**Edition of 300 LP on black vinyl. Audiophile pressing. Gatefold cover, including printed inner. Perfect replica of the original packaging (with additional translated liner notes) and newly remastered for optimal sound.** For the scale of its impact, Cramps was a relatively short-lived endeavour, running for roughly seven years between 1973 and 1980. Founded in Milan by the producer, publisher, and graphic designer, Gianni Sassi, the label was a near perfect emblem of revolutionary temperaments emerging within Italy during that era; creatively radical, globally minded, without profit motive, and bridging numerous musical idioms. Subsequently, few labels associated with experimental music have garnered as much affection, or as devoted a following as Cramps. It’s seminal albums by John Cage, Gruppo di Improvvisazione Nuova Consonanza, Giusto Pio, Demetrio Stratos, Juan Hidalgo, Robert Ashley, Walter Marchetti, Cornelius Cardew, Raul Lovisoni / Francesco Messina, Alvin Lucier, Derek Bailey, and so many more - the vast majority of which have remained largely out of print and nearly impossible to obtain for decades - rank among experimental music’s great holy grails.

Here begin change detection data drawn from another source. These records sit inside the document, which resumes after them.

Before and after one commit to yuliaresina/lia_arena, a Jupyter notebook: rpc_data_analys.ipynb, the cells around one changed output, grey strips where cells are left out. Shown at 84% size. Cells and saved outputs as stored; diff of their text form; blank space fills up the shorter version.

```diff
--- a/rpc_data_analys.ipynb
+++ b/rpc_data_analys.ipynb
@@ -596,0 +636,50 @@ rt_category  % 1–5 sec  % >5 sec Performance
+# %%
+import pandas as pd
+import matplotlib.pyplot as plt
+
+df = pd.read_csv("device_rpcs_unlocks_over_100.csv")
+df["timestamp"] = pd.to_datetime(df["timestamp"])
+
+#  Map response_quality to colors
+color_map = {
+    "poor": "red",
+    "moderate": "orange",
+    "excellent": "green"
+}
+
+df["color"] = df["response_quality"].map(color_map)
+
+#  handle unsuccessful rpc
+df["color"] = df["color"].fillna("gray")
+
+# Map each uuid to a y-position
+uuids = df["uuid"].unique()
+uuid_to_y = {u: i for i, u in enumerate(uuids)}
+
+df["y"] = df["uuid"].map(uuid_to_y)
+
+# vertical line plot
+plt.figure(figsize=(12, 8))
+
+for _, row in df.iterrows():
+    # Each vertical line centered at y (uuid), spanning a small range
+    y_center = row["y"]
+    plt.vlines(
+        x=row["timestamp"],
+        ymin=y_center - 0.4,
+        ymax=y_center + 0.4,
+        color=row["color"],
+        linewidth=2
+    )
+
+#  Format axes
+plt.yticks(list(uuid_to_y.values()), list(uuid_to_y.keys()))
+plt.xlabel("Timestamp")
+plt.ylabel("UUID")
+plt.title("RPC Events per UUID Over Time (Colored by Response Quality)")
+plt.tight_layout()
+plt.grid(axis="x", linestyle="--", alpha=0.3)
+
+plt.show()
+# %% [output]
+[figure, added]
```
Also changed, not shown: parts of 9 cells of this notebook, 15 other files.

Now, at long last, the Milan based imprint, Dialogo, has begun a stunning series of vinyl reissues from the Cramps catalog. A little while back we celebrated their reissues of Costin Miereanu’s Luna Cinese and David Tudor’s Microphone, and now they’re back with the seminal Argentinean composer Horacio Vaggione’s 1978 LP, La Maquina de Cantar, building upon their two previous explorations of the label’s Nova Musicha series.

Horacio Vaggione belongs to a fascinating, and all-too-often overlooked history of Latin American avant-garde and experimental composers that emerged during the post-war period. This movement, which swept across numerous countries in the region, is among the most important canons of sonic material from the 20th Century - as radical as it was visionary - but has been tragically cast from view, beneath the shadow of decades of authoritarian governmental rule - most often in the form of military juntas - that suppressed its output and place in the larger global scene.

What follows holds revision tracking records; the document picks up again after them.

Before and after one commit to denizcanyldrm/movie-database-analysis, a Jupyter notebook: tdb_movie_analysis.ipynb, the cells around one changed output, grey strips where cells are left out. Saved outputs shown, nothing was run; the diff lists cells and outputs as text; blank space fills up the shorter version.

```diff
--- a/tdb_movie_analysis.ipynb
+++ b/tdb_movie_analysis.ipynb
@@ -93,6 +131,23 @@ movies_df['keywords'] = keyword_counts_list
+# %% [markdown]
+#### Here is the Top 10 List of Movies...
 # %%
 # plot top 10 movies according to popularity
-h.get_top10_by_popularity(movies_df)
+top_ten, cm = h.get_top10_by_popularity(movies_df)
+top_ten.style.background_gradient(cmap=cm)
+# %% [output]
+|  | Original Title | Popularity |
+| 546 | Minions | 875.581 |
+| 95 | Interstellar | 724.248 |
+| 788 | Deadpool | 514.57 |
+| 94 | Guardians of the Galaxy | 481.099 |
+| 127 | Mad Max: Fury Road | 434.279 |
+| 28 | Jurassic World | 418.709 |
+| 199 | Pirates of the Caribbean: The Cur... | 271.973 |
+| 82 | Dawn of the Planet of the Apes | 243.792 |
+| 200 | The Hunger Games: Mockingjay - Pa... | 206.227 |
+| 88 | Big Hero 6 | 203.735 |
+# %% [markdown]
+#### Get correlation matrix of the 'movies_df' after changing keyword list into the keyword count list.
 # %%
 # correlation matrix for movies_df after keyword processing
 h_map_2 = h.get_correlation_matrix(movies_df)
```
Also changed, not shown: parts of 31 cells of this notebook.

Born in Argentina in 1943, in 1965 Vaggione helped found the Experimental Music Center of the University of Cordoba - one of a number of important, early electronic music studios in Latin America - before departing to Europe in 1969, first to Madrid, and then to Paris in 1978, where he has lived ever since. His work is largely focused around micromontage, granular synthesis, and microsound, working with acoustic instrumentation, synthesis, and computer-based platforms. Recorded in 1971 and released in 1978, his debut LP, La Maquina de Cantar, was the 18th instalment of Cramp’s Nova Musicha series, and a truly astounding piece of work that was arguably decades ahead of its time.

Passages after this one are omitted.